Venture capital funding in the digital health market – which is focused on developing technologies that improve health and healthcare – fell just short of the $10bn mark in 2018, up 32% on the previous year.
Likewise, total corporate funding in the market totalled $13bn, more than double the $8.2m that was raised in 2017, according to research firm Mercom Capital Group.
Investment in digital health has increased greatly since 2013, when VC investment doubled from $2.2bn to $4.7bn. Total VC investment stood at $5bn in 2016 and has grown by more than $2bn each year since.
Research shows that the total number of deals in the area has fallen to 698, down from 778 in 2017. However, the average investment has increased from approximately $10m to $13.6m.
The majority of capital raised was by startups based in the United States, who received around $7bn, or 74% of investment throughout the year.
“Venture capital funding in digital health hit another high with almost $10bn raised. Venture capitalists’ love of digital health companies is evident, but Wall Street is not yet convinced as more than 60% of publicly-traded digital health stocks traded below the S&P 500 in 2018,” said Raj Prabhu, CEO of Mercom Capital Group.
“Funding deals every year have significantly outpaced M&A [mergers and acquisition] and IPO [initial public offering] activity and exits continue to be a big challenge for digital health companies.”
Digital health: What are investors interested in?
The market that attracted the most attention last year was mobile health apps. Some 32 mergers and acquisitions were completed in that market throughout the year. It comes as little surprise that mobile health apps have also received the most funding since 2010 at $4.8bn. Some $1.3bn of that total was raised last year alone.
This is followed by data analytics, which accounted for 27 M&As. However, this category received a higher amount of investment in 2018, totalling $2.1bn.

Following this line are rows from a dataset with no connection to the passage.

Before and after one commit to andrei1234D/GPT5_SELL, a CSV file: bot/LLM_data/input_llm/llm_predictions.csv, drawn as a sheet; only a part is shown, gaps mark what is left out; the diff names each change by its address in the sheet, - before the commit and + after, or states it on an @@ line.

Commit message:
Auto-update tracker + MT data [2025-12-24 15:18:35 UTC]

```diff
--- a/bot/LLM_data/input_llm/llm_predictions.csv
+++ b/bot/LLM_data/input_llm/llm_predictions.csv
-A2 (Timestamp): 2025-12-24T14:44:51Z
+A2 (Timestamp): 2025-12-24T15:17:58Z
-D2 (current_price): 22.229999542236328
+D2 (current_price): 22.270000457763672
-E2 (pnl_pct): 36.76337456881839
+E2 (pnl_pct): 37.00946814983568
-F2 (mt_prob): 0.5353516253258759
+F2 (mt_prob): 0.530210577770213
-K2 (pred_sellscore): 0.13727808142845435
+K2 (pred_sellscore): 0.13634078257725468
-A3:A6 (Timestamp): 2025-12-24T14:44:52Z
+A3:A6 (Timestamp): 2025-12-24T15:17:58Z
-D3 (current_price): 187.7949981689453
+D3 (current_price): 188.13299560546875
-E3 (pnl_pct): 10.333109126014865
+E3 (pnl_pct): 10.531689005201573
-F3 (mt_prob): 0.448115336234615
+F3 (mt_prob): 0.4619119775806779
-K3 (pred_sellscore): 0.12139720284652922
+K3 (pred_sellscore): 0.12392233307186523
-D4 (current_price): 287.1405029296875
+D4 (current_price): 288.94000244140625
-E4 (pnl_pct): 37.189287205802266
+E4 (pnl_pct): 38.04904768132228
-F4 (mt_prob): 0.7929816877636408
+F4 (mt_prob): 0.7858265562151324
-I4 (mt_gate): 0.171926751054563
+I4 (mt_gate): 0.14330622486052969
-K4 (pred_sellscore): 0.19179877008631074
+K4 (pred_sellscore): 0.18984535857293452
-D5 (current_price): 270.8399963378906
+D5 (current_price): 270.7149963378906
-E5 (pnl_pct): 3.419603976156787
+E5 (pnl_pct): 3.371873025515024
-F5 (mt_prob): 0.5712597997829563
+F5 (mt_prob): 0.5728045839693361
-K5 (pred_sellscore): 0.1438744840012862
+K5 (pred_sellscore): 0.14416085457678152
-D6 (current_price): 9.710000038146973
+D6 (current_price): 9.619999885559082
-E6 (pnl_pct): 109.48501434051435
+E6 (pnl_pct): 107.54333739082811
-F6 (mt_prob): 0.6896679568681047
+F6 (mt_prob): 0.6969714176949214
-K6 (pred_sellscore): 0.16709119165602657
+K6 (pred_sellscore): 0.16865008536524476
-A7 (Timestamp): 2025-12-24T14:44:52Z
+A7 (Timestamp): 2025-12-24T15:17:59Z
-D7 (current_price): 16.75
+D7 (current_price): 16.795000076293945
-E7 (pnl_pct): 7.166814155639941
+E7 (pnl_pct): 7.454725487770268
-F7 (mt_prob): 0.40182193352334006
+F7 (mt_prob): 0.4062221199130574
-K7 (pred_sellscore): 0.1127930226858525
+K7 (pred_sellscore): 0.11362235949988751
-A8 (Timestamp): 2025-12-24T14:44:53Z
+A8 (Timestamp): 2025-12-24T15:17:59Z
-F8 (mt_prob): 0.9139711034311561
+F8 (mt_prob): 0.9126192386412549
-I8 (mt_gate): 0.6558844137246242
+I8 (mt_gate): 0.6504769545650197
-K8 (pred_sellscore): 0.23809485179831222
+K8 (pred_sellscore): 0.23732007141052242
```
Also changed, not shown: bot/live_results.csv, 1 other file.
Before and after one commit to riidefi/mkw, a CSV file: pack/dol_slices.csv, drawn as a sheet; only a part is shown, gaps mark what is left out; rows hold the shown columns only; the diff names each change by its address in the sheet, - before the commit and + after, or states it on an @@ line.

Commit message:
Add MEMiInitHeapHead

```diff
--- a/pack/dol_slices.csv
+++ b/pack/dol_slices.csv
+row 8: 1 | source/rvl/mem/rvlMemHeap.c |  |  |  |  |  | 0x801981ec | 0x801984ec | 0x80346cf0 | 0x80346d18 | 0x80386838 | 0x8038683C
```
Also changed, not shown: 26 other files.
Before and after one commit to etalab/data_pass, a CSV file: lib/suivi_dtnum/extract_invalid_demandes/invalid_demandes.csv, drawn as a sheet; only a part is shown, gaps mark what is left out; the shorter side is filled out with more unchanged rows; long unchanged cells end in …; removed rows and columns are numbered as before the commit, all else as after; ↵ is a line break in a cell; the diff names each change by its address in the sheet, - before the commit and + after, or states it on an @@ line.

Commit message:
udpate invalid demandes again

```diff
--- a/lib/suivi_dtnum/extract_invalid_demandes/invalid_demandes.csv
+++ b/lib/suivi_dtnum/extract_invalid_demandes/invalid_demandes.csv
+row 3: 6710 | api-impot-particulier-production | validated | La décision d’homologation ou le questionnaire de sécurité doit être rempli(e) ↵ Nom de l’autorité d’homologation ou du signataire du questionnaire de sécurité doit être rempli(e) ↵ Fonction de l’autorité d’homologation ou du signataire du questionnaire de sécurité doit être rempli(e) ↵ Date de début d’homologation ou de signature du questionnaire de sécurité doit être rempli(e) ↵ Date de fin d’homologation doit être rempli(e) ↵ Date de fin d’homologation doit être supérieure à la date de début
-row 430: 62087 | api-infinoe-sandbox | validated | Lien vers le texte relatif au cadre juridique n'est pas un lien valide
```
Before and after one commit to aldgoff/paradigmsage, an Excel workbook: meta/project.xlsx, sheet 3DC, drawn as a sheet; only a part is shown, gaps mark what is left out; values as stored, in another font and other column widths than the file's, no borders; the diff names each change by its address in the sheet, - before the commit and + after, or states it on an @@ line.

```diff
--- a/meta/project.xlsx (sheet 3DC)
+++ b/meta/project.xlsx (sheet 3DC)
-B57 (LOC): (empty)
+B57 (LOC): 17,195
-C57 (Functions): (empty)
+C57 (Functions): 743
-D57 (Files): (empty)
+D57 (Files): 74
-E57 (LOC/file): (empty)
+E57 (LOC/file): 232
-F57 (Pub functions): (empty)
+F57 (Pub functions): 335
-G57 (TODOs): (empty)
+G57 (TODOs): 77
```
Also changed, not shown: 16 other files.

Telemedicine received $1.14bn in investment, followed by mobile wireless technologies ($850m), clinical decision support ($710m) and wearable sensors ($700m).